Edit difference data:
▼
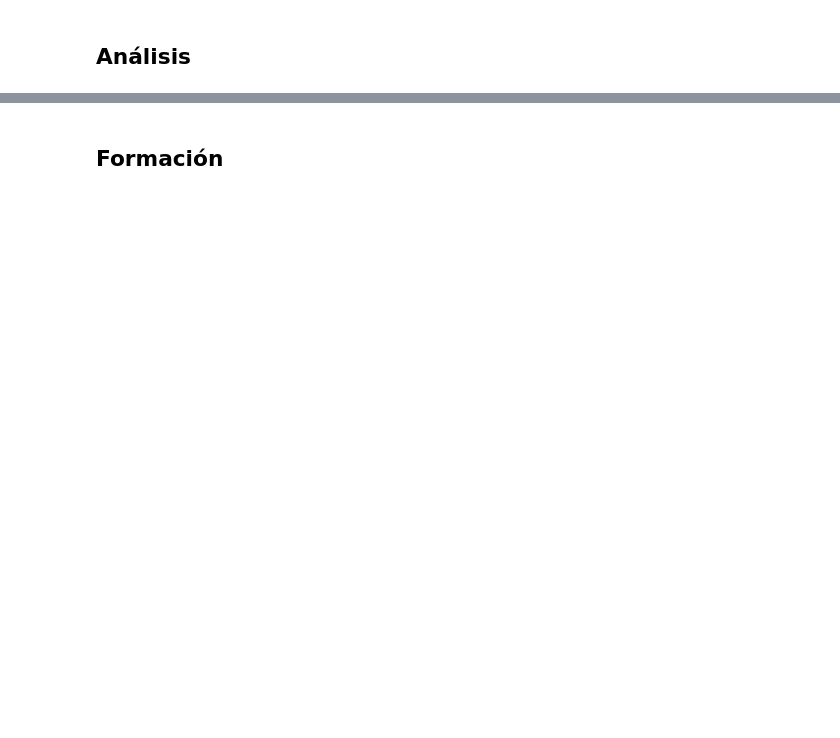
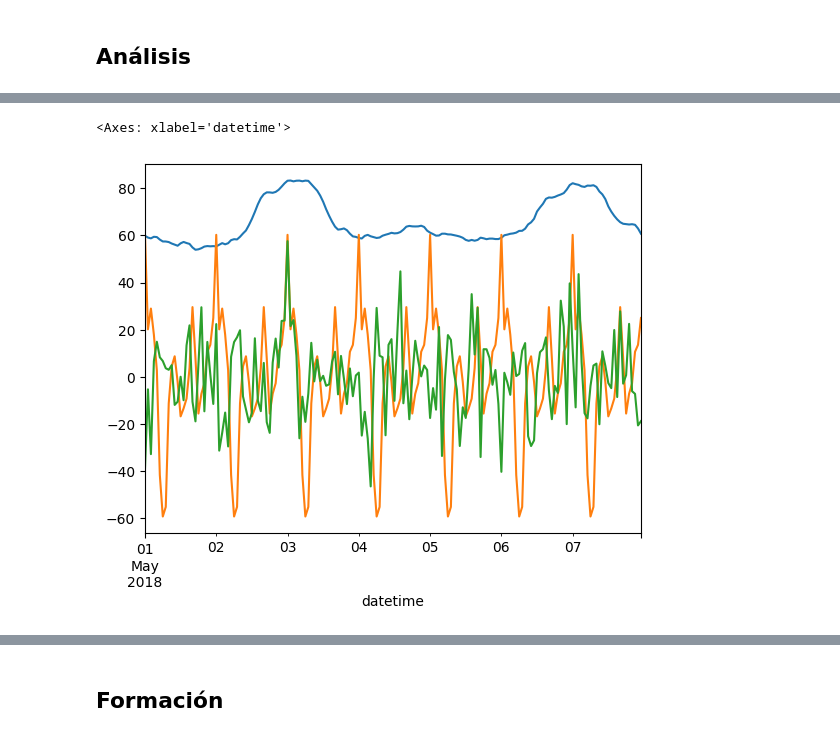
Before and after one commit to vallejocvl/tripleten-ds, a Jupyter notebook: sprint_15/sprint15_cvl.ipynb, the cells around one changed output, grey strips where cells are left out. Cells and saved outputs as stored; diff of their text form; code cells hidden in the pictures; blank space fills up the shorter version.

```diff
--- a/sprint_15/sprint15_cvl.ipynb
+++ b/sprint_15/sprint15_cvl.ipynb
@@ -21,0 +135,9 @@ El número de pedidos está en la columna `num_orders`.
+# %%
+# Seasonal Decompose viendo la quincena aleatoria
+
+decomposed.trend["2018-05-01":"2018-05-07"].plot()
+decomposed.seasonal["2018-05-01":"2018-05-07"].plot()
+decomposed.resid["2018-05-01":"2018-05-07"].plot()
+# %% [output]
+<Axes: xlabel='datetime'>
+[figure, added]
```
Also changed, not shown: parts of 35 cells of this notebook, 9 other files.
▲
EXERCISE:
The answer consists of the lines above that include the word "output", each copied exactly.

RESULT OF THE TASK:
Before and after one commit to vallejocvl/tripleten-ds, a Jupyter notebook: sprint_15/sprint15_cvl.ipynb, the cells around one changed output, grey strips where cells are left out. Cells and saved outputs as stored; diff of their text form; code cells hidden in the pictures; blank space fills up the shorter version.
+# %% [output]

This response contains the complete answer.